Roundabout Sisters - In the Bitterbrush
Last updated 6/22/2022 at Noon
If you’re like me, you might be feeling a little withdrawal now that the Rodeo is over. Of course, you could saddle up and head over to Prineville on June 23 for the Crooked River Roundup with a $67,500 purse. Or maybe plan an Independence Day weekend at the St. Paul Rodeo and it’s whopping $285,000 purse.
Or, save a whole bunch of $5 gas and find your way to Sisters Movie House today for “Bitterbrush,” which has scored an impressive 86 percent at Rotten Tomatoes.
Emelie Mahdavian’s sweeping documentary follows Hollyn Patterson and Colie Moline, range riders spending their summer herding cattle in remote Idaho. Completely off the grid with only their dogs as companions, Hollyn and Colie brave harsh weather and perilous work conditions, all the while pondering their futures.
A portrait of friendship, life transitions, and the work of two skilled young women in the isolated and beautiful landscape of the American West, “Bitterbrush” is an intimate portrayal of a way of life rarely seen on film.
The 98-minute film, an official selection of the 2021 Telluride Film Festival, has earned rave reviews from critics. Variety calls it “Magnificent, a picturesque documentary that embraces the sweeping tradition of the American genre.”

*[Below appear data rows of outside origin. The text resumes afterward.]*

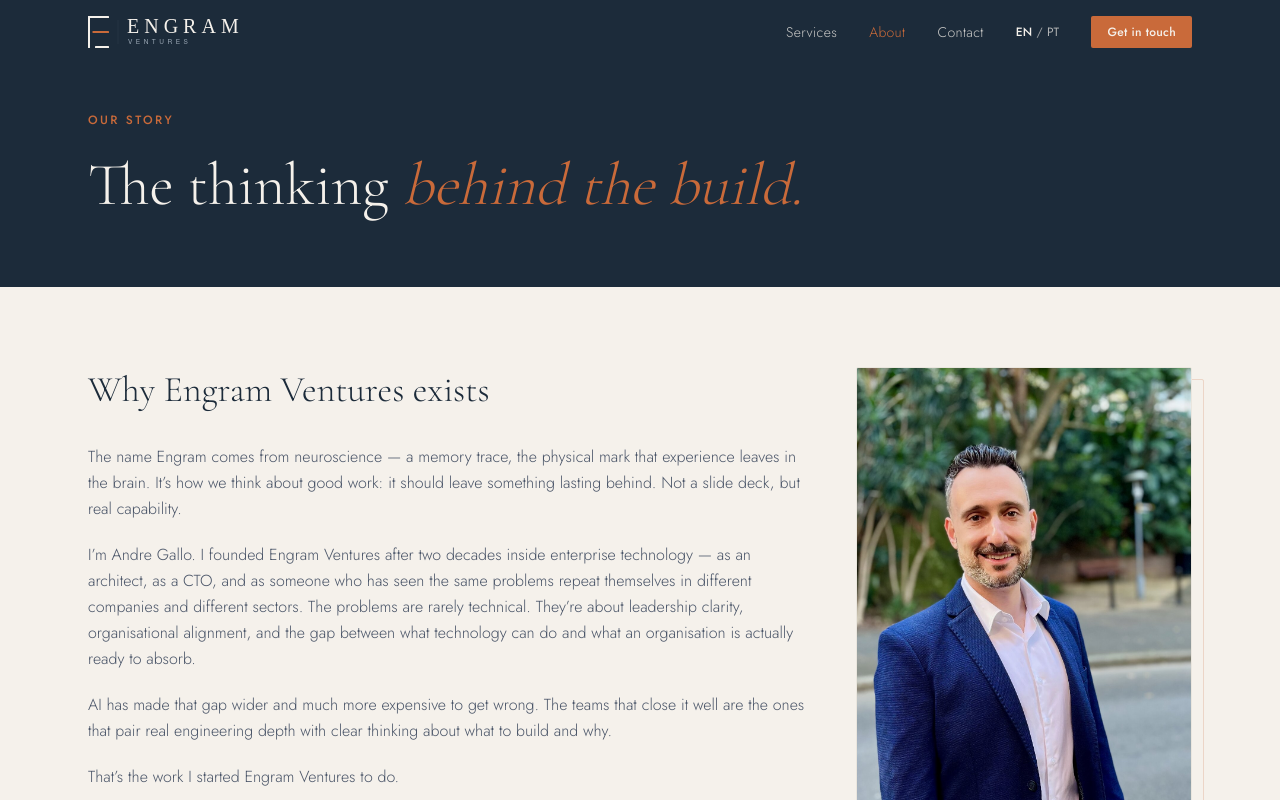
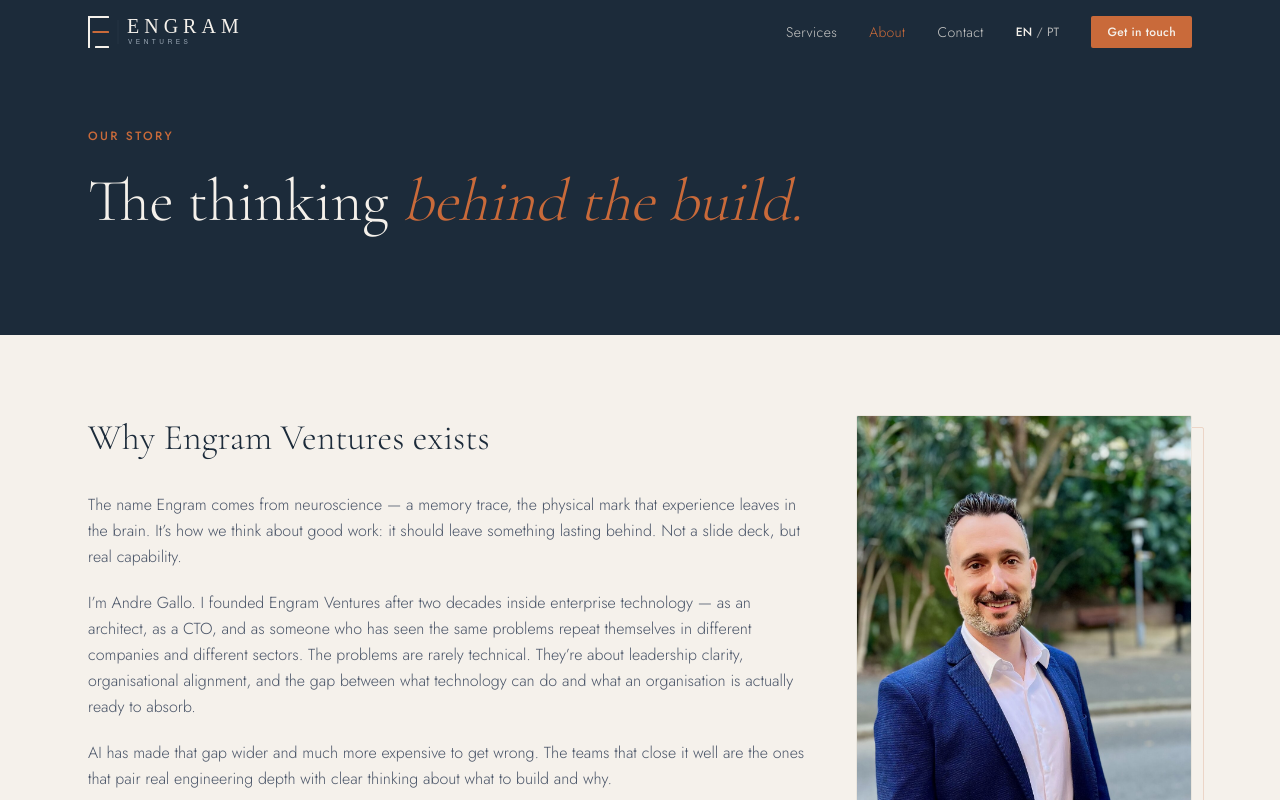
Before and after one commit to engram-ventures/engram-website, a Next.js app: page /en/about in a window 1280 px wide. Shown: the top 800 px of the page. Built offline with nearby package versions, Linux system fonts and the light colour scheme.

Commit message:
style(about): match hero padding to other pages (pt-32 pb-24)

```diff
--- a/app/[locale]/about/VariantEditorial.tsx
+++ b/app/[locale]/about/VariantEditorial.tsx
@@ -30,7 +30,7 @@
   return (
     <>
       {/* Hero — compressed */}
-      <section className="bg-navy pt-28 pb-16">
+      <section className="bg-navy pt-32 pb-24">
         <div className="max-w-6xl mx-auto px-6">
           <div className="section-label text-ember mb-5">{t("label")}</div>
           <h1 className="font-display text-5xl md:text-6xl font-light text-parchment leading-tight max-w-3xl">
```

IndieWire says it’s “Sublime. Packs a hell of a punch.” “Gorgeous. A subtle portrayal of non-sensational humanity,” is how The Playlist describes it, while The Hollywood Reporter says “Immersive.” (I like that word).
It could just as easily have been shot right here in Central Oregon. The scenery will invoke territory as familiar as our own big back yard at once startling and breathtaking.
Hollyn and Colie are essentially freelancers under contract to bring range cattle in for the winter. They’re generally the only two humans visible for miles, and their “West” isn’t a metaphor. It’s a workplace with open skies and rolling mountains, and a cabin to bunk down. Logistics is most of the job, how to get hundreds of cows (and the herd dogs that accompany them) from point A to point B before being snowed in, along with an interlude to “start” a colt.
The music, by Bach surprisingly, performed only with piano, works remarkably, hauntingly so. The whole thing is calming in an otherwise worldly storm. The two friends have no cell reception and no working toilet, an unbearable thought for many of us.
It’s a deeply immersive (that word again) experience. They spread tuna from single-serving packets onto white bread flattened during the ride, and wash it down with Pepsi. They warm up corned beef hash in the can on a gas stove. They mend barbed wire fences. With the help and companionship of a half dozen or so dogs, they herd cows through vast prairies, up mountains, into forests, and across a highway. At the end of arduous days, they nurse dog paws. There’s no romanticizing “Bitterbrush;” this is life, real and hard.
The story is brilliantly told punctuated with careful editing and penetrating photography.
In some ways, “Bitterbrush” piggybacks on the runaway success of “Yellowstone,” the Kevin Costner drama built around a Montana ranching family. Both seem to fill a longing in our COVID psyche for the true grit of the West as compared to the grittiness of life on the mean streets in our urban centers.
Outside the Movie House the desert is in bloom. The forest, too, but I expect things to grow there. This is the time of the year to change directions, go eastward, away from public lands managed by the Forest Service and onto those run by BLM.
Just a few miles puts you onto some splendid, flowering trails and our very own bitterbrush, its blossoms bursting in yellow. My favorite paths among them? The Tumalo Canal Historic District system. In 1903, lands in this area and the planned Columbia Southern Irrigation Project were advertised throughout the U.S. and abroad, promoting settlement in Central Oregon.
Construction began on a 72-foot high earthen dam and an extensive network of canals to deliver water to 27,000 acres. The project failed in 1915 when Tumalo Reservoir, filled nearly to capacity, began to drain through the geologic fissures and cracks. The historic dam is located 7 miles to the southwest on Sisemore Road, just north of Couch Market Road.
Relic canals, like those that form the trail system in this area, are still visible today throughout the area at a 3,200-foot elevation. Some of these relic canals are near or connect to still-operational Tumalo Irrigation District ditches. The interconnecting trails will take you as few or as many miles as you want.
No rodeo. No worries. Make your own adventure from the comfort of a movie theater or on the trails. Alas, “Bitterbrush” ends its one-week run June 23. Sisters Movie House is the only theater in all of Oregon where it was available. Here’s hoping its strong word of mouth will make it possible for it to return.
Find a way somehow to fill your tanks with this captivating and meditative look at two intrepid women in a male-dominated endeavor.